Long time back so it seems, well actually two years ago, there was a wonderful Chhau performance in Meghdhoot Theater in which the three styles were presented, each with its distinctive orquestra for live music. It was then that I got the glimpse of how all of them came into one family and yet why they were each so different and unique. It is known that every coin has two sides, well in Chhau’s case, it has three.
The first performance was that of Seraikela, and as the dim blue light filled the stage, I began to feel the “hidden”, mysterious, introverted nature of the dance. The body language, sometimes broad and sometimes contained revealed the mood of the character, the tala (rhythm) flowing with calm dhol beats and then suddenly with vigorous strokes, enlivened him and gave me a very strong feeling of that which is not shown, but can be seen; which is not said but can be heard. The dancer in a mask conveyed more than any other facial expression, because his message came from the inside.
Then came my favorite, off course, Mayurbhanj, with its free flowing movements and vibrant energy. Here nothing was contained, but instead softly released: sometimes slowly and sometimes vigorously and swiftly, as a feather dancing in the breeze, delighting in the entrancing cadence of the beat. Even when the faster part started, the dancer maintained his inner lightness as he leaped and turned. He had become Lord Shiva calmly destroying the universe with the blink of an eye.
And thirdly Purulia with its funny looking masks and tremendously enthusiastic dhol players, gave the final thrilling and comical touch to the performance. Aside from the seriously difficult summersaults executed by the artists, the way the story was represented and how the characters moved about, filled the audience with a humoristic, joyful atmosphere.
So there I was: complete, having seen the three sides that made up this huge art form. Each of them with such a different energy, yet complementing each other, fulfilling the different needs that an audience
And well, apart from my own appreciation of the dances, I would like to share a more academical description of the latter. The three representative styles of Chhau are named according to the places where they developed, thus they are known as Seraikela Chhau, Mayurbhanj Chhau and Purulia Chhau. Having many similarities, primarily their martial strain, and consistently their religious rituals, system of music, their theatrical nature and the sources of their stories, the three forms differs stylistically from one another. Despite this, each one has its own charm and aesthetic appeal. The most distinctive aspect differentiating the three styles is the use of mask; Mayurbhanj Chhau does not use masks, whereas Seraikela and Purulia do, however the way it is used in these two styles also differs greatly in terms of their function and appearance.

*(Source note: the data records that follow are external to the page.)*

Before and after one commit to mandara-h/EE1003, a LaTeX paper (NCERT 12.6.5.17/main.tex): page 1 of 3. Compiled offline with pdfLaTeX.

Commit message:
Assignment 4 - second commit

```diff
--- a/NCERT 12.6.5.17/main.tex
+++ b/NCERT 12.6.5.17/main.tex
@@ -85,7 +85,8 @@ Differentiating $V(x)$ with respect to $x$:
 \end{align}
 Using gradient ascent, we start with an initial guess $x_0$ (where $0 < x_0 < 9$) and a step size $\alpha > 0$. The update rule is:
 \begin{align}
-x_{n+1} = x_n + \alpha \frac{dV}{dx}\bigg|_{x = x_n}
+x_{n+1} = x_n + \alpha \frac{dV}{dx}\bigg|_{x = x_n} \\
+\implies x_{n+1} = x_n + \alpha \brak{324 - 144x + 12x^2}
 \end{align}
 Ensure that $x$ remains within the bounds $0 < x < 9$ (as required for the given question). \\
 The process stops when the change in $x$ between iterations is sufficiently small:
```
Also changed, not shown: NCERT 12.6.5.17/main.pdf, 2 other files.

The most highlighted aspect of Seraikela Chhau are the masks, which are more sophisticated both concept and design wise than those of Purulia. The face depicted in the mask has a neutralized expression, since it is only through the course of dance that it will become expressive according to the different standing postures, gestures, ways of walking and body positioning. In this way, the same mask can express various ranges of emotions altogether in the course of one dance.

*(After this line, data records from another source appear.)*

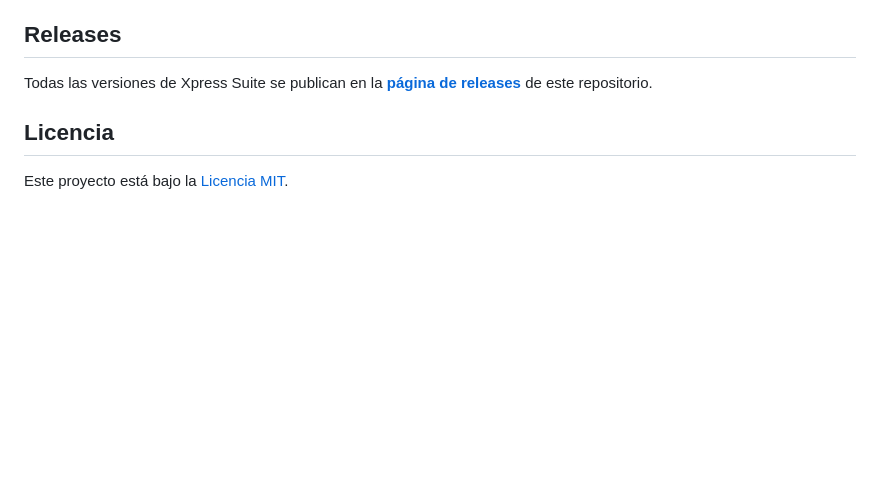
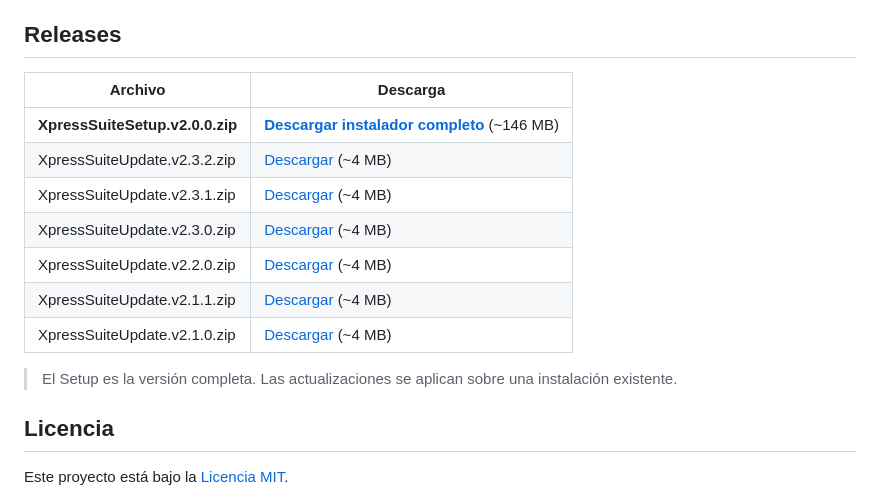
Before and after one commit to terranigma22/Xpress-Suite, a Markdown page: README.md, the part around the change. Drawn GitHub-style; blank space fills up the shorter version.

Commit message:
readme actualizado

```diff
--- a/README.md
+++ b/README.md
@@ -36,7 +36,17 @@ Este repositorio aloja la documentación oficial de Xpress Suite en español:
 
 ## Releases
 
-Todas las versiones de Xpress Suite se publican en la [**página de releases**](https://github.com/terranigma22/Xpress-Suite/releases) de este repositorio.
+| Archivo | Descarga |
+|---------|----------|
+| **XpressSuiteSetup.v2.0.0.zip** | [**Descargar instalador completo**](https://github.com/terranigma22/Xpress-Suite/releases/download/Xpress-Suite/XpressSuiteSetup.v2.0.0.zip) (~146 MB) |
+| XpressSuiteUpdate.v2.3.2.zip | [Descargar](https://github.com/terranigma22/Xpress-Suite/releases/download/Xpress-Suite/XpressSuiteUpdate.v2.3.2.zip) (~4 MB) |
+| XpressSuiteUpdate.v2.3.1.zip | [Descargar](https://github.com/terranigma22/Xpress-Suite/releases/download/Xpress-Suite/XpressSuiteUpdate.v2.3.1.zip) (~4 MB) |
+| XpressSuiteUpdate.v2.3.0.zip | [Descargar](https://github.com/terranigma22/Xpress-Suite/releases/download/Xpress-Suite/XpressSuiteUpdate.v2.3.0.zip) (~4 MB) |
+| XpressSuiteUpdate.v2.2.0.zip | [Descargar](https://github.com/terranigma22/Xpress-Suite/releases/download/Xpress-Suite/XpressSuiteUpdate.v2.2.0.zip) (~4 MB) |
+| XpressSuiteUpdate.v2.1.1.zip | [Descargar](https://github.com/terranigma22/Xpress-Suite/releases/download/Xpress-Suite/XpressSuiteUpdate.v2.1.1.zip) (~4 MB) |
+| XpressSuiteUpdate.v2.1.0.zip | [Descargar](https://github.com/terranigma22/Xpress-Suite/releases/download/Xpress-Suite/XpressSuiteUpdate.v2.1.0.zip) (~4 MB) |
+
+> El Setup es la versión completa. Las actualizaciones se aplican sobre una instalación existente.
 
 ## Licencia
 
```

Purulia Chhau, uses masks with towering headgears, as a theatrical tool to bring more life to the athletic somersaults, leaps, stamps and iconographic poses that comprise the grammar of the dance. Thus, the mythological characters often represented acquire a “fascinating palpability”.
As mentioned before, Mayurbhanj Chhhau, has discarded the use of masks as opposed to the prior two. This gives more freedom for movement and elaborate personal expression of the characters portrayed. Thus, this style has developed an exquisite utilization of the complete body language and it excels in choreography with movements that are said to be ” visual poetry.”